Yes, sandpaper is quite capable of removing a tattoo, but it's definitely not recommended: To get to deep layers of skin where the ink is, you'd be risking extensive scarring and infection. Using sandpaper on your skin can also result in an incomplete removal of the tattoo, not to mention an awful lot of pain. Recommended ways for getting rid of tattoos are laser treatments using different types of lasers to break up specific colors of tattoos; surgery to remove the tattoo and suture the edges of the skin together; or creams, which cause the tattoo to fade, although it's still there and slightly visible.
A large percentage of people who get a tattoo end up regretting it, either because they've lost interest in whatever game, motorcycle, or romantic interest they once were so enamored with or because the tattoo is interfering with their new lifestyle (for example, if a tattoo is too visible for a customer service job).

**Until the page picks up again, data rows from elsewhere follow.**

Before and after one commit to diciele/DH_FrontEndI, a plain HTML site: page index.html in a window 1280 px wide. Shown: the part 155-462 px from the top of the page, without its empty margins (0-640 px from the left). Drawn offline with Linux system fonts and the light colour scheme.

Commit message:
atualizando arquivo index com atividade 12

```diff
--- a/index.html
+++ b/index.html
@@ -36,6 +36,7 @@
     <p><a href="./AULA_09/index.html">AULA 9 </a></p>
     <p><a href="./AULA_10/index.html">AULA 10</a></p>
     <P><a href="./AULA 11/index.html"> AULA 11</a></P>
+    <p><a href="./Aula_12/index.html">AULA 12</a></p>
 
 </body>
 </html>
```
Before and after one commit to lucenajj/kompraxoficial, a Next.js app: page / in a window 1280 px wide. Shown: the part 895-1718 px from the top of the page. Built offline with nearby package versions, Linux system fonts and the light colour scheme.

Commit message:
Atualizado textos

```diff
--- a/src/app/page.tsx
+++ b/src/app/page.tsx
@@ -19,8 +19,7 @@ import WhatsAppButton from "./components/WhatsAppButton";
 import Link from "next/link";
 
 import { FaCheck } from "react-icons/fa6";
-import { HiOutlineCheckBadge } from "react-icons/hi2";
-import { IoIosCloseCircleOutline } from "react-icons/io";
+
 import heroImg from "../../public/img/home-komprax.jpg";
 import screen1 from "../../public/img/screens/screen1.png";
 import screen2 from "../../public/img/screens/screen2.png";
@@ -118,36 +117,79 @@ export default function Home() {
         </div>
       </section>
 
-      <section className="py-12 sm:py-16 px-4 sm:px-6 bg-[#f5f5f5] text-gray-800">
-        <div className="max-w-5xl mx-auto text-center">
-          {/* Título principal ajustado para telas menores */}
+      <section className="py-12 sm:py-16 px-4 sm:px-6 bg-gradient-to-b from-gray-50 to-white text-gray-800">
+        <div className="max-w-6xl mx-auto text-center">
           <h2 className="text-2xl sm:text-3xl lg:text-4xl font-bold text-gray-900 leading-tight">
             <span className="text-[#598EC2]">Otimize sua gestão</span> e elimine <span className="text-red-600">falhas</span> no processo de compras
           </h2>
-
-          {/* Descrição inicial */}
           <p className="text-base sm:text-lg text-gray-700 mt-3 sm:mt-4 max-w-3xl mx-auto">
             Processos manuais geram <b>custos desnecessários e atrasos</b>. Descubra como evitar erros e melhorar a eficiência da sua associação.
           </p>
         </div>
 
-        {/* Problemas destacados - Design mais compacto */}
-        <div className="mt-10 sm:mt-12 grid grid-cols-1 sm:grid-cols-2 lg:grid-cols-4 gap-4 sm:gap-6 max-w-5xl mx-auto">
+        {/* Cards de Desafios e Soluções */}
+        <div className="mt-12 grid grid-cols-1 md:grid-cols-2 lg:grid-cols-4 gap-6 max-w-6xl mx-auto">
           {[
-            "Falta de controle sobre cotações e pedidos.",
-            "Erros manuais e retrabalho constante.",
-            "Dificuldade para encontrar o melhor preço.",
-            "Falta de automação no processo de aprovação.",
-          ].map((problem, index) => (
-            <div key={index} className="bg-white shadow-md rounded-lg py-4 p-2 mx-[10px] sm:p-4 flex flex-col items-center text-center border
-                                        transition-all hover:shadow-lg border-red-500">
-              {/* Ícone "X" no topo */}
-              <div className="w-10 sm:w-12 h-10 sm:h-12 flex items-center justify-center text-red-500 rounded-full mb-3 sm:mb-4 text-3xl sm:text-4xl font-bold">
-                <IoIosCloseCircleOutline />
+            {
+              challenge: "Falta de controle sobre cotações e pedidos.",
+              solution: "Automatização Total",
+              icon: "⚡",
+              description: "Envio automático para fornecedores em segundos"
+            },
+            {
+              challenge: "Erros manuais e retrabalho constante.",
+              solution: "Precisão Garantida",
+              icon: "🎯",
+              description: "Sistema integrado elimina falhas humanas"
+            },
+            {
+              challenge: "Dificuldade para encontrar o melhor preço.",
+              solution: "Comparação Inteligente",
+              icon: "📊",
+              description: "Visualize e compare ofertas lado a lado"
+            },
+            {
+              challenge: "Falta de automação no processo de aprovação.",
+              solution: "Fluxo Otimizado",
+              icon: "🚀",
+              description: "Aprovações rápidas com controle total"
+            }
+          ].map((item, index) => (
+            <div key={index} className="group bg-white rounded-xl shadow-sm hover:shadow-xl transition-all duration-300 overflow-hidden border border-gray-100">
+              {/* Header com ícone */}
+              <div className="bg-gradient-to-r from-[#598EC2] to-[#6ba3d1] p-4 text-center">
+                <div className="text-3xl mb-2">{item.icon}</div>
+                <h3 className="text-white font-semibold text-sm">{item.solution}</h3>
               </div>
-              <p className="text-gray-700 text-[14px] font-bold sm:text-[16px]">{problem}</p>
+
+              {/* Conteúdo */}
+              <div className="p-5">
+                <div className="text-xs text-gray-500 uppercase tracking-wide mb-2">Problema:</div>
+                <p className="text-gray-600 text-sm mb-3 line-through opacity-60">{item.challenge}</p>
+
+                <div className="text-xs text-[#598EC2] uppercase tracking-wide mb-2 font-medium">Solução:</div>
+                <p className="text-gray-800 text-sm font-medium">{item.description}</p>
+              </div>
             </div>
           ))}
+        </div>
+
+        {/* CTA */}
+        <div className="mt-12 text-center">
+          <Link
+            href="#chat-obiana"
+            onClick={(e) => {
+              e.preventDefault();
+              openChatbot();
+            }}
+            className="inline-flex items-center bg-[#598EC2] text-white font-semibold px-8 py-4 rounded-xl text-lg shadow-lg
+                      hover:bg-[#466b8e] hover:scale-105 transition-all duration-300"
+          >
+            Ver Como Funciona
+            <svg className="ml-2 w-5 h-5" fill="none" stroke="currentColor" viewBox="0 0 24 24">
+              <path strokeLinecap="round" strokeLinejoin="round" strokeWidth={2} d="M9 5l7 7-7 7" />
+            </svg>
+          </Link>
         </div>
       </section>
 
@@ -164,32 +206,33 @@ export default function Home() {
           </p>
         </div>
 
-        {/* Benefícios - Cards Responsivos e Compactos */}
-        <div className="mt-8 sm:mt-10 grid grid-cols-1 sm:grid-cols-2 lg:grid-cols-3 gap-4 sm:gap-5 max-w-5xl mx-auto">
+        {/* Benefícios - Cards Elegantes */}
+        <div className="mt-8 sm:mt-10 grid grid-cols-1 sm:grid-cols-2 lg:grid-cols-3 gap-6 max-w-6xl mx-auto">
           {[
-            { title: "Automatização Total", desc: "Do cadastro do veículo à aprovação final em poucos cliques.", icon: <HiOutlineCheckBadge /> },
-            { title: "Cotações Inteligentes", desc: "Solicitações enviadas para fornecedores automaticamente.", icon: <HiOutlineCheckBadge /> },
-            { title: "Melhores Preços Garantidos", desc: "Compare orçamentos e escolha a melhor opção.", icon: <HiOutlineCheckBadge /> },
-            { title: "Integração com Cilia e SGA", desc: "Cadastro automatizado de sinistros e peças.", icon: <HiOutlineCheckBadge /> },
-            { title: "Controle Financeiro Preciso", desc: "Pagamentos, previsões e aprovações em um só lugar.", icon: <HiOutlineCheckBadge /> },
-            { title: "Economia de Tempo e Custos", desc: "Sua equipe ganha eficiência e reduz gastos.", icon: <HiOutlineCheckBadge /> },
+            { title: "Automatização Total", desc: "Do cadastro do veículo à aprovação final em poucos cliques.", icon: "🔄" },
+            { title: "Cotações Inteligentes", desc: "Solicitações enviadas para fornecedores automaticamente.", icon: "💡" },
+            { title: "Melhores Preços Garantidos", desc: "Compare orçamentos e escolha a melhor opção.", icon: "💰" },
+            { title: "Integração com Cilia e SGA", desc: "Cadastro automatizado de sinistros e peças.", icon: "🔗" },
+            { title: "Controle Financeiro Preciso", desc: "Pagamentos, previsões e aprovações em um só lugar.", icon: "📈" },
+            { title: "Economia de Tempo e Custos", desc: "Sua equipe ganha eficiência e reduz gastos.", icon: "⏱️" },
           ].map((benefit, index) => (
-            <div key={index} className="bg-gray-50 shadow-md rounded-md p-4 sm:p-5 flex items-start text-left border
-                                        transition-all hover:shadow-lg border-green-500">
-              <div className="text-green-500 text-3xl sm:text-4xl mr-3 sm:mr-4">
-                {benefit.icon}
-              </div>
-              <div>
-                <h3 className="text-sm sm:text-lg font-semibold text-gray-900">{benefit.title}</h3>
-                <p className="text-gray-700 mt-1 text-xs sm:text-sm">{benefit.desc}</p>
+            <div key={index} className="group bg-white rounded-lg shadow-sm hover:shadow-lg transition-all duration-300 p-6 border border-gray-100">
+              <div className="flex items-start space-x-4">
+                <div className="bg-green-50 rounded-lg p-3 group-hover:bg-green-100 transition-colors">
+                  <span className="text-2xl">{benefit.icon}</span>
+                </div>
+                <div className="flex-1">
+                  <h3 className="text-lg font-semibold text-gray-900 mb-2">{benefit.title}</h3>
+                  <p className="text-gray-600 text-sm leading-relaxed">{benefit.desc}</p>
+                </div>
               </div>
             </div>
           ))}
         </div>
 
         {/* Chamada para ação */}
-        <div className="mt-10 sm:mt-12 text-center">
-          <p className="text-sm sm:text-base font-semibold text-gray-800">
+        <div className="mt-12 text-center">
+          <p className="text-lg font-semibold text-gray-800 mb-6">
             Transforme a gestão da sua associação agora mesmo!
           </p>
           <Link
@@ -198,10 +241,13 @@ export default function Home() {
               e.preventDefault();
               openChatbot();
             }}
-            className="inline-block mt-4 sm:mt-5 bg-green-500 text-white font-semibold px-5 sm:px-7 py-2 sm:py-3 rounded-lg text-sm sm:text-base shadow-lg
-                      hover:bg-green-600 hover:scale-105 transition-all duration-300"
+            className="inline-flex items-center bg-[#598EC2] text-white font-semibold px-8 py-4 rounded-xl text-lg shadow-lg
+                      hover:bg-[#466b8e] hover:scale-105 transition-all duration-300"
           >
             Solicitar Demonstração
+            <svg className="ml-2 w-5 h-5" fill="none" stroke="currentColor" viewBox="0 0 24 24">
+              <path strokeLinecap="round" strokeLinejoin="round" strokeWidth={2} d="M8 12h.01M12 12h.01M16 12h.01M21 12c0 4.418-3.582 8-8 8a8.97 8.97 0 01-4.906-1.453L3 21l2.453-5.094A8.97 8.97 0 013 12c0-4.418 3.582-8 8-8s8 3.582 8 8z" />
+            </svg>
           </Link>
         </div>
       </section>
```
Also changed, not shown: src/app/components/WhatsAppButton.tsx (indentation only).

Of interest is Project New Start in California, which offers free tattoo removal to young people aged 13 to 25 who were part of a gang or who are at risk of being part of one. Participants have to commit to a series of rules, such as being part of an educational or steady work environment, doing 50 hours of volunteer community work and staying in touch with mentors. The tattoo removal is done with lasers, and similar to the way other laser treatments work, sessions are spread out over a few months or a year for the skin to heal in between treatments. By removing tattoos that no longer reflect who the person is now, the doctors who volunteer their time to operate the laser machinery give their clients a new start in society.